Lion’s tale: A garden grows on campus
The Bonner Center for Civic and Community Engagement’s Demonstration Garden is a 2,000-square-foot plot that bears over two-dozen types of vegetables, herbs, and flowers, many of which have been harvested and delivered to local aid centers.
Year after year, the Bonner Center for Civic and Community Engagement devises fresh and visible ways of linking TCNJ’s students to the greater Trenton public.

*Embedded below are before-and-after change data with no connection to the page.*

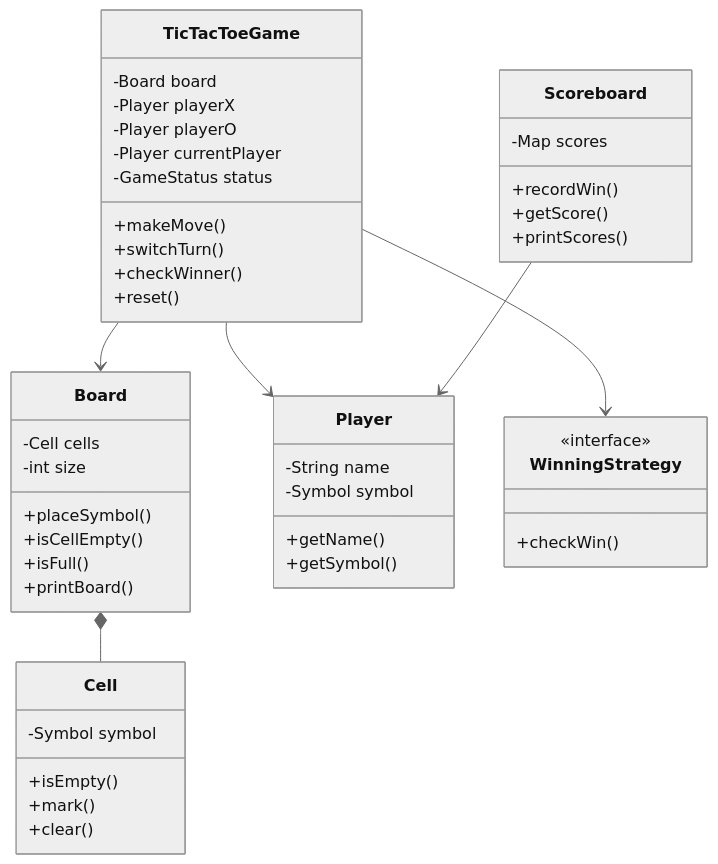
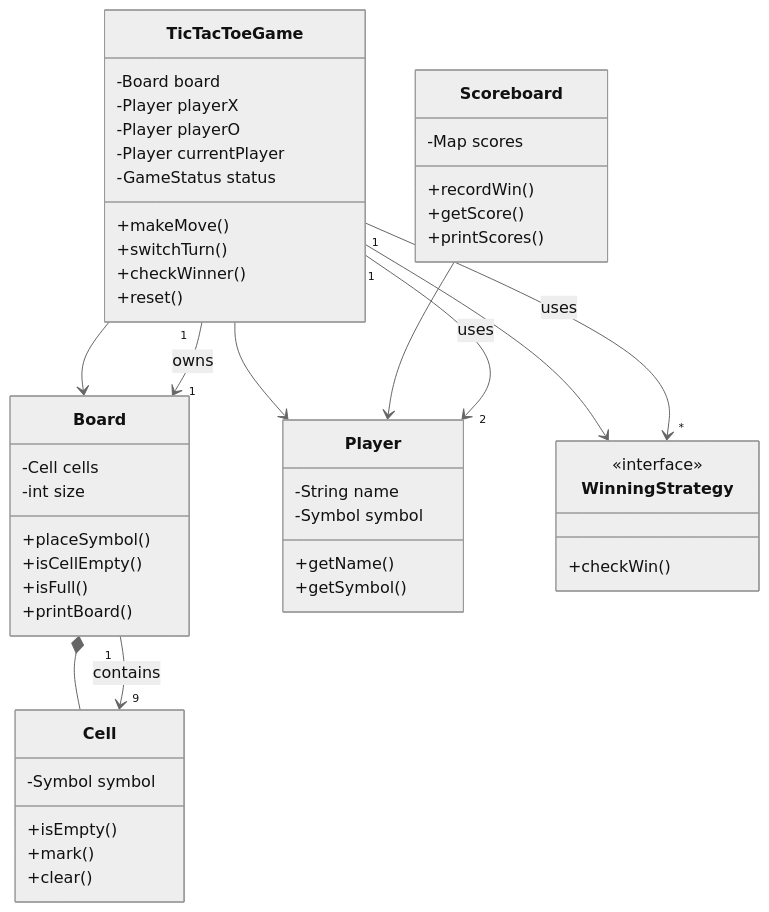
Before and after one commit to mthaiseer/springcloud-systemdesign-notes: the first of 19 diagrams in LLD_NOTES/lld_visual_java_reference_mermaid_full_implementation.md, drawn with Mermaid (neutral theme). The commit also changed other lines of this file, not shown here.

````diff
--- a/LLD_NOTES/lld_visual_java_reference_mermaid_full_implementation.md
+++ b/LLD_NOTES/lld_visual_java_reference_mermaid_full_implementation.md
@@ -58,49 +85,54 @@
 ```mermaid
 classDiagram
   class TicTacToeGame {
     -Board board
     -Player playerX
     -Player playerO
     -Player currentPlayer
     -GameStatus status
     +makeMove()
     +switchTurn()
     +checkWinner()
     +reset()
   }
   class Board {
     -Cell cells
     -int size
     +placeSymbol()
     +isCellEmpty()
     +isFull()
     +printBoard()
   }
   class Cell {
     -Symbol symbol
     +isEmpty()
     +mark()
     +clear()
   }
   class Player {
     -String name
     -Symbol symbol
     +getName()
     +getSymbol()
   }
   class WinningStrategy {
     <<interface>>
     +checkWin()
   }
   class Scoreboard {
     -Map scores
     +recordWin()
     +getScore()
     +printScores()
   }
   TicTacToeGame --> Board
   TicTacToeGame --> Player
   TicTacToeGame --> WinningStrategy
   Board *-- Cell
   Scoreboard --> Player
+  %% Cardinality relationships
+  TicTacToeGame "1" --> "1" Board : owns
+  Board "1" --> "9" Cell : contains
+  TicTacToeGame "1" --> "2" Player : uses
+  TicTacToeGame "1" --> "*" WinningStrategy : uses
 ```
````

Its most recent project is the Demonstration Garden, a 2,000-square-foot plot that bears over two-dozen types of vegetables, herbs, and flowers, many of which have been harvested and delivered to local aid centers.
The garden, sited between Lakes Ceva and Sylva, grew out of a cross-campus collaboration that started in spring 2009. Over the past year, the Bonner Center worked with students and professors of gender studies, biology, and engineering, as well as representatives from local nonprofit Isles, Inc., to develop the garden concept, locate arable soil, and design the enclosure.

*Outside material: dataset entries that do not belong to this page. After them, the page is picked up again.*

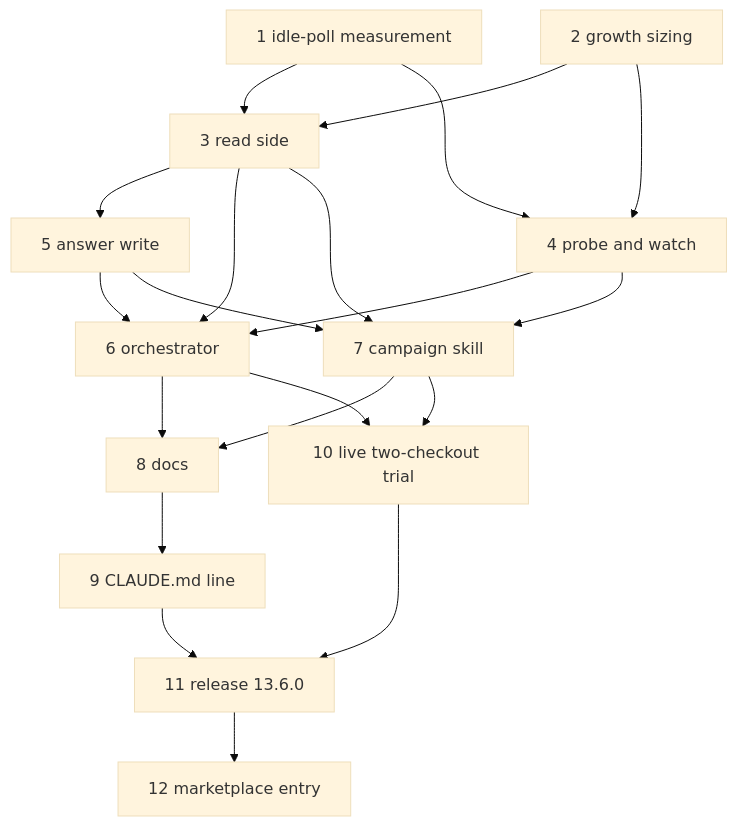
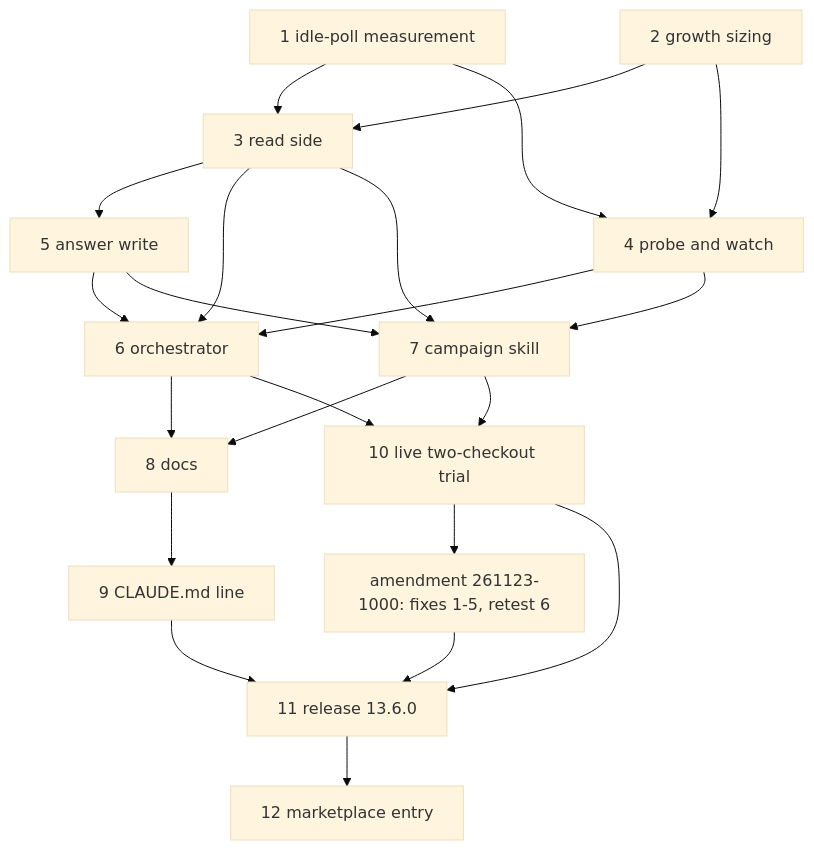
The second of 3 diagrams in fusion-workbench/work-packages/261119-0905-campaign-peers-follow-the-steering-session-and-report-back/plans/261119-1248-plan-campaign-peers-follow-the-steering-session-and-report-back.md (tenzoki/fusion), drawn with Mermaid (base theme) before and after one commit. The commit also changed other lines of this file and 18 other files, not shown here.

````diff
--- a/fusion-workbench/work-packages/261119-0905-campaign-peers-follow-the-steering-session-and-report-back/plans/261119-1248-plan-campaign-peers-follow-the-steering-session-and-report-back.md
+++ b/fusion-workbench/work-packages/261119-0905-campaign-peers-follow-the-steering-session-and-report-back/plans/261119-1248-plan-campaign-peers-follow-the-steering-session-and-report-back.md
@@ -65,22 +65,24 @@
 ```mermaid
 flowchart TD
   S1[1 idle-poll measurement] --> S3[3 read side]
   S2[2 growth sizing] --> S3
   S1 --> S4[4 probe and watch]
   S2 --> S4
   S3 --> S5[5 answer write]
   S3 --> S6[6 orchestrator]
   S4 --> S6
   S5 --> S6
   S3 --> S7[7 campaign skill]
   S4 --> S7
   S5 --> S7
   S6 --> S8[8 docs]
   S7 --> S8
   S8 --> S9[9 CLAUDE.md line]
   S6 --> S10[10 live two-checkout trial]
   S7 --> S10
+  S10 --> A[amendment 261123-1000: fixes 1-5, retest 6]
   S9 --> S11[11 release 13.6.0]
   S10 --> S11
+  A --> S11
   S11 --> S12[12 marketplace entry]
 ```
````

The first seeds were planted on April 24. Since then, student and staff volunteers have carefully tended to the patch and kept an online log of their activities (http://tcnjserves.pbworks.com). They’ve been mulching, weeding, watering, and planting new produce—onions, tomatoes, carrots, and beets, just to name a few. In June, they cropped lettuce, basil, and parsley for the Trenton Area Soup Kitchen, beginning a food-security effort that fanned out as new vegetables took root.
The Demonstration Garden gives students, including freshmen looking to complete their requisite community service, a chance to help those in need in the most essential way. But just as importantly, the garden has become an example of sustainability and a center for environmental education. As one of the campus’ greenest areas, the lakeside garden space serves as a meeting ground for campus-goers and an outdoor classroom for urban students and their college-aged mentors.
Posted on August 19, 2010